> [Requirement] Using the data below, copy out all lines with the word "opacity".

> [Supplied records]

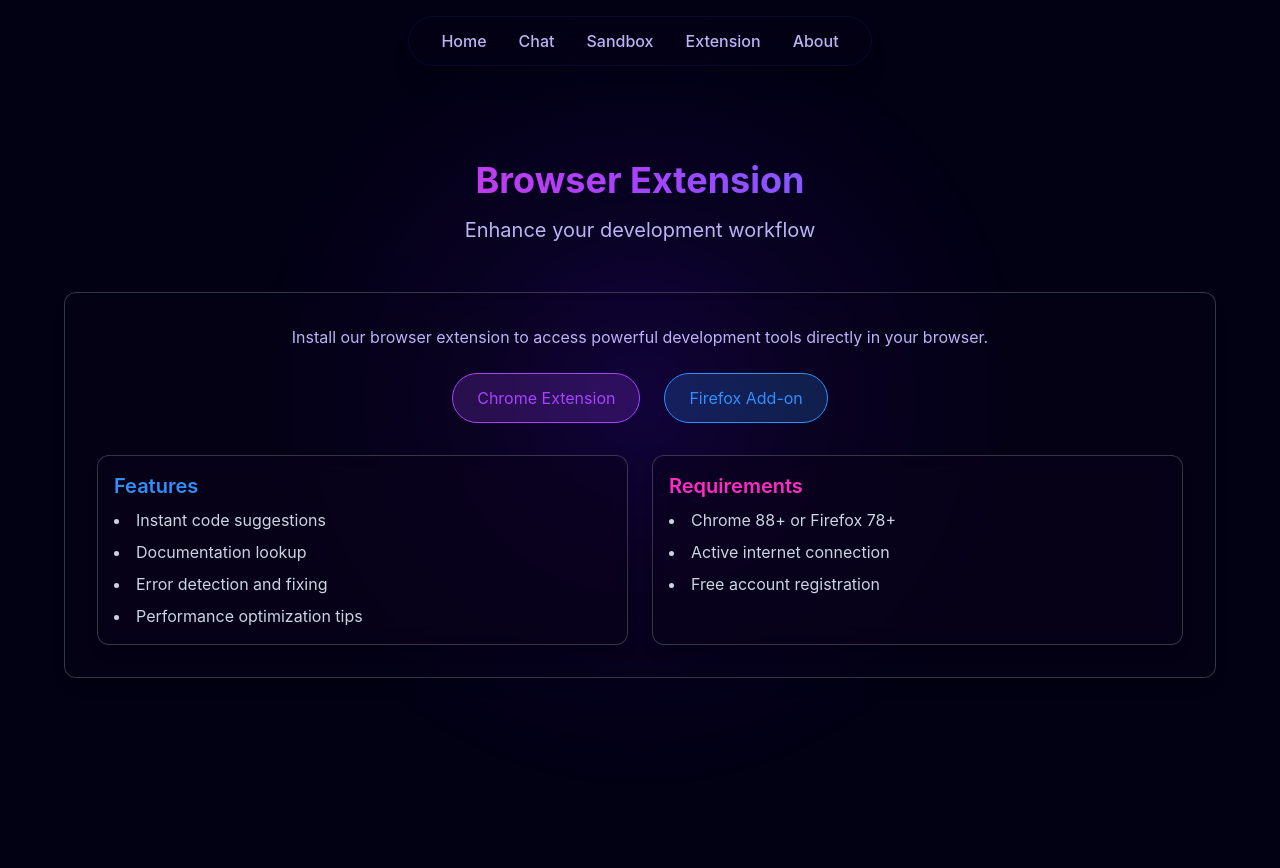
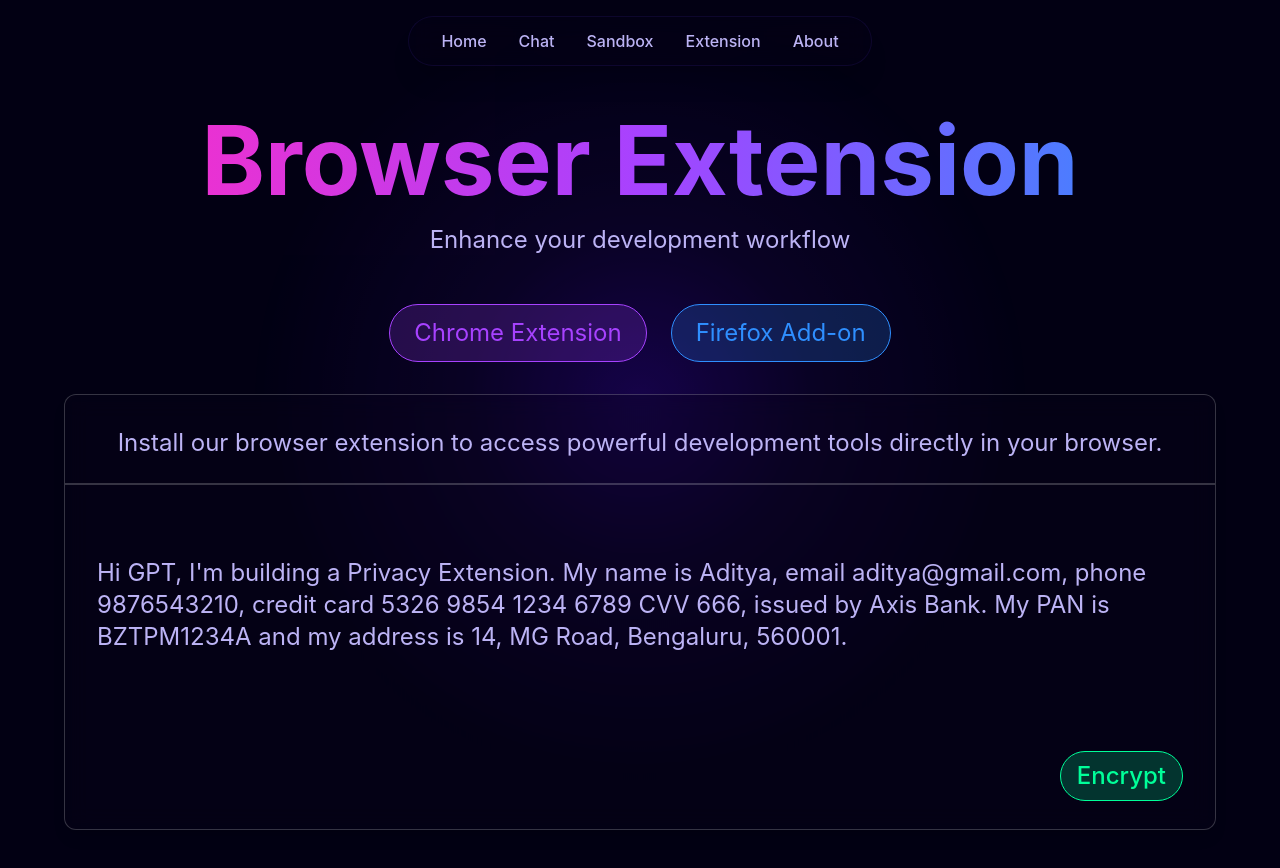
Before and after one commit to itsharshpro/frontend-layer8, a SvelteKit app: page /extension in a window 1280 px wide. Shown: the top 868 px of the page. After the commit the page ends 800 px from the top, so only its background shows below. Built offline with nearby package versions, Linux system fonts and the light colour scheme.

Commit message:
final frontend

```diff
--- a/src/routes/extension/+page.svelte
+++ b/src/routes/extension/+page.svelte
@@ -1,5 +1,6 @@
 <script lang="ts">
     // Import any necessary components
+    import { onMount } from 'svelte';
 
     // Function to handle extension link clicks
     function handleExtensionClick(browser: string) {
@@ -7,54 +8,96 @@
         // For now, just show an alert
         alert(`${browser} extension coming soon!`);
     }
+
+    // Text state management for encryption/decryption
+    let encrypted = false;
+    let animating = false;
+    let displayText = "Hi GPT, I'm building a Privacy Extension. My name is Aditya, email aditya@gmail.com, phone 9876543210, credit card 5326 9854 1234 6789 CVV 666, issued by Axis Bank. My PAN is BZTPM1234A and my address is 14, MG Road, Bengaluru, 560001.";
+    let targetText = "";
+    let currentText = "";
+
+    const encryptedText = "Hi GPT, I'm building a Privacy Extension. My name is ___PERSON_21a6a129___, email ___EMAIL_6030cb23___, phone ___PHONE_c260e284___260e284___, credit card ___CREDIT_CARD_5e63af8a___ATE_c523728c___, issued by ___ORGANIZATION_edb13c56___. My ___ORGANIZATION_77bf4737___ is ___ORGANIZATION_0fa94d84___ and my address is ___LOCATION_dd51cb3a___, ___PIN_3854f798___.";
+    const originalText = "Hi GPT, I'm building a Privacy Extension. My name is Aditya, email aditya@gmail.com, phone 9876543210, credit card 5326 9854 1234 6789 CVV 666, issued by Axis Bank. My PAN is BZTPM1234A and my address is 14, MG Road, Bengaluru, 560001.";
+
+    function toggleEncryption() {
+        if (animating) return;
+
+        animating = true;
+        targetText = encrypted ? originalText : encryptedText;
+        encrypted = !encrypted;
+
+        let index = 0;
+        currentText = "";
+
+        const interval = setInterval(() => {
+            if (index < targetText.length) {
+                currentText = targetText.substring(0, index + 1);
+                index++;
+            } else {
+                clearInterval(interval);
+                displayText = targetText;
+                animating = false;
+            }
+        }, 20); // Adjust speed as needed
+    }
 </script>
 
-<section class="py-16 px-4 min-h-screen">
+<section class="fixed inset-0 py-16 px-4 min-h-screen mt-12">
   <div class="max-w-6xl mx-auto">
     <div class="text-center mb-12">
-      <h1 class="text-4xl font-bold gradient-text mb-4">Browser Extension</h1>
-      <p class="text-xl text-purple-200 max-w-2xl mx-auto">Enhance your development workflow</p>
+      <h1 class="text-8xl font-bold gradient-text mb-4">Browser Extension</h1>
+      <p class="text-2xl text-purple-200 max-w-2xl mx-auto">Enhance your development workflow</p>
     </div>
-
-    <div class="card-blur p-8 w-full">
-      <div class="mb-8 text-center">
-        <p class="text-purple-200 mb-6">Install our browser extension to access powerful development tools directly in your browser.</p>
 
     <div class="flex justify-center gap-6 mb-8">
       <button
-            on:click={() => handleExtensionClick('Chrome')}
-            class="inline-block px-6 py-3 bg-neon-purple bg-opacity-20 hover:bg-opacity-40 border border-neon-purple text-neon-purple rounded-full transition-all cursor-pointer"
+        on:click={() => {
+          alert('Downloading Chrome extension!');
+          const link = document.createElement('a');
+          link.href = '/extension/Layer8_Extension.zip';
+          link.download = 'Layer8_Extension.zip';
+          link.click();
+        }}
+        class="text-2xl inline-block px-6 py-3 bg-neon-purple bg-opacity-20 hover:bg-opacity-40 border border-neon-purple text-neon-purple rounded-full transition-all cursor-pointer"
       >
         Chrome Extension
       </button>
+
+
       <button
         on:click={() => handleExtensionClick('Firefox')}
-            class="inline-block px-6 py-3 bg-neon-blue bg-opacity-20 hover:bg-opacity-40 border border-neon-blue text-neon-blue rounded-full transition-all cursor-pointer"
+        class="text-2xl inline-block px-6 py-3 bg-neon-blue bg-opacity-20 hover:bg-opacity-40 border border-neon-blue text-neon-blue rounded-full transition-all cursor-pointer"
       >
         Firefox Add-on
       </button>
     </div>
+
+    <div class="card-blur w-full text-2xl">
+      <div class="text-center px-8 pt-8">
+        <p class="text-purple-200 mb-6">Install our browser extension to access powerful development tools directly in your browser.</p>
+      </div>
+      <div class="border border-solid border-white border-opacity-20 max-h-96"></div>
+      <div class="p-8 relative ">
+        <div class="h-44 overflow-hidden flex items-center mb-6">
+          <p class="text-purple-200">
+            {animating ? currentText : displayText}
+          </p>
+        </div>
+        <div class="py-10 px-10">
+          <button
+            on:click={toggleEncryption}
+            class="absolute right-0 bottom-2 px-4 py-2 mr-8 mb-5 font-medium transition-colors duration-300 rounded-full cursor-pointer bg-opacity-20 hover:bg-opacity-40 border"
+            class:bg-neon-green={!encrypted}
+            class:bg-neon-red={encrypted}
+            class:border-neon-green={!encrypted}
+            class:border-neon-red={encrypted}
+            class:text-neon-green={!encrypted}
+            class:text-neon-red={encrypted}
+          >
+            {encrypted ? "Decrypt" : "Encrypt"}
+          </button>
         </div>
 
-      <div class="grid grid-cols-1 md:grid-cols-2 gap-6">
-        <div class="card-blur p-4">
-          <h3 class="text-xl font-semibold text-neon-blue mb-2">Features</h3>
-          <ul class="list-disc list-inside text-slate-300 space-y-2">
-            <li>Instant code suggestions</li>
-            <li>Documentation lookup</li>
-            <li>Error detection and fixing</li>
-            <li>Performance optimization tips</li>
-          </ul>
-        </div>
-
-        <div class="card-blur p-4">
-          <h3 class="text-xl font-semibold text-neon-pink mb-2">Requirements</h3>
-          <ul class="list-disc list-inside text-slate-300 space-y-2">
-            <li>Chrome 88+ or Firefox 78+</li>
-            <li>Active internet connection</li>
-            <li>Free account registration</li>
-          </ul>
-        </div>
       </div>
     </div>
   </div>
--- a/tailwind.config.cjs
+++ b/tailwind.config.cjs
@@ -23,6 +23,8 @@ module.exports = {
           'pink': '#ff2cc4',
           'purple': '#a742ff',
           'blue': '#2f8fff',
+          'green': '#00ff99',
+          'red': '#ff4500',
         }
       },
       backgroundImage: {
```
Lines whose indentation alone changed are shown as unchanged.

> [Task response]
-            class="inline-block px-6 py-3 bg-neon-purple bg-opacity-20 hover:bg-opacity-40 border border-neon-purple text-neon-purple rounded-full transition-all cursor-pointer"
+        class="text-2xl inline-block px-6 py-3 bg-neon-purple bg-opacity-20 hover:bg-opacity-40 border border-neon-purple text-neon-purple rounded-full transition-all cursor-pointer"
-            class="inline-block px-6 py-3 bg-neon-blue bg-opacity-20 hover:bg-opacity-40 border border-neon-blue text-neon-blue rounded-full transition-all cursor-pointer"
+        class="text-2xl inline-block px-6 py-3 bg-neon-blue bg-opacity-20 hover:bg-opacity-40 border border-neon-blue text-neon-blue rounded-full transition-all cursor-pointer"
+      <div class="border border-solid border-white border-opacity-20 max-h-96"></div>
+            class="absolute right-0 bottom-2 px-4 py-2 mr-8 mb-5 font-medium transition-colors duration-300 rounded-full cursor-pointer bg-opacity-20 hover:bg-opacity-40 border"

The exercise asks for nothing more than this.